The purpose of my research and writing is to provide information to encourage Ugandans to debate issues of interest to the present and future generations. So far I have focused on Buganda and the Great Lakes region, raising issues many of them controversial such as tribes and nations.

In this posting I want to show how the 1900 Uganda Agreement revolutionized Buganda society by changing land ownership, a process that is being repeated at the moment under the NRM government.

In 1899 Sir Harry Johnston was appointed Special Commissioner with a mandate regarding the administration of Buganda and land ownership. Regarding the latter he chose to work with the three ministers that served as regents and the Lukiiko.

Johnson convinced Baganda leaders in part through bribery that uncultivated land, forests and wetlands/swamps – half of Buganda land – come under the Protectorate Government as Crown Land. The rest was shared by the Kabaka, members of his family, the three ministers, saza and lesser chiefs and 1000 notables.

The responsibility for dividing the land in square miles was given to the Lukiiko. The Saza chiefs received both official land which changed hands with the holder of the office and private estates to which they were permanently entitled. The ministers were given extra land to buy their support. Apolo Kagwa was given 20 square miles and 100 heads of cattle; Mugwanya 15 square miles and Kangawo 10 square miles. The Commissioner was criticized for bribing the ministers into signing the Agreement.

Clan heads and peasants – bataka and bakopi – lost to the new class of land owners that Johnston created. The distribution of land caused tremendous difficulties and suffering. The ministers and saza chiefs chose land where it suited them preferring the most populated areas that were most fertile. Once the land had been chosen the ministers and saza chiefs and other beneficiaries brought their own followers, evicting en masse those that had settled in these areas. These decisions “…created a chaos of refugee movement in the countryside from which even European District Officers recoiled”.

Johnston was only interested in getting support for the Agreement no matter what happened to the economic and social welfare of ordinary people. He was criticized for abandoning existing system of customary tenure that deprived peasants of their security and means of livelihood while introducing an alien concept of individual land ownership.

Johnston decision marked the beginning of tensions and conflicts that ultimately gave rise to the formation of political parties and demand for independence.

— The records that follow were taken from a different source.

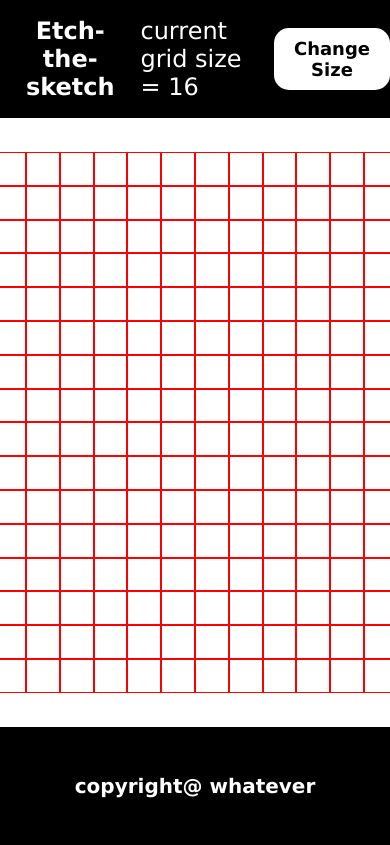
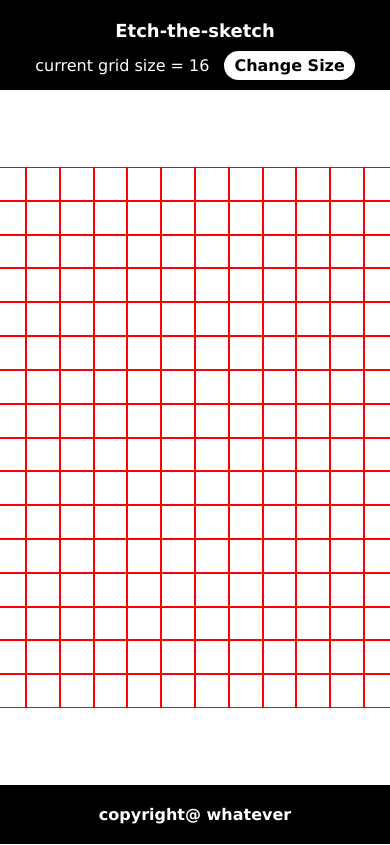
Before and after one commit to ahmedmarhoum31/etch-the-sketch, a plain HTML site: page index.html in a window 390 px wide. Shown: the top 845 px of the page. Drawn offline with Linux system fonts and the light colour scheme.

Commit message:
add mobile support

```diff
--- a/style.css
+++ b/style.css
@@ -6,13 +6,24 @@
     padding: 0;
 }
 
+body
+    {
+        display: flex;
+        flex-direction: column;
+        height: 100vh;
+        justify-content: space-between;
+        width: 100vw;
+    }
+
 main
 {
     display: flex;
-    justify-content: space-around;
+    justify-content: space-between;
     align-items: center;
-    height: 14vh;
+    height: auto ;
+    padding: 20px;
     background-color: black;
+
 }
 
 main h1
@@ -85,7 +96,8 @@ main div button:hover
 
 footer
 {
-    height: 14vh;
+    height: auto;
+    padding: 20px;
 
     background-color: black;
     display: flex;
@@ -101,3 +113,42 @@ footer p
     color: white;
 
 }
+
+@media(max-width: 720px) {
+
+
+    main
+    {
+        flex-direction: column;
+        justify-content: center;
+        padding: 0;
+        height: auto;
+        padding: 10px;
+    }
+    main h1
+    {
+        font-size: 18px;
+
+    }
+
+    main div p
+    {
+        font-size: 16px;
+    }
+    main div button
+    {
+        font-size: 16px;
+        padding: 5px 10px;
+    }
+
+    footer
+    {
+        height: auto;
+        padding: 10px;
+    }
+
+    footer p
+    {
+        font-size: 16px;
+    }
+}
```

What we are witnessing today is another land dispossession exercise in Buganda (and other parts of Uganda). However, the difference this time is that while Johnston dispossessed peasants of their land, the ownership remained in the hands of Baganda and the peasants were not chased away. Under the NRM dispossession program land ownership is being concentrated in the hands of foreigners who are chasing away former owners that have fled to urban slums where they are facing a bleak future.

Just as the peasants and other disgruntled Baganda formed political parties to regain their land, security and independence, a new breed of leaders is emerging at home and abroad to wrestle power from the failed NRM government by peaceful means in the first instance.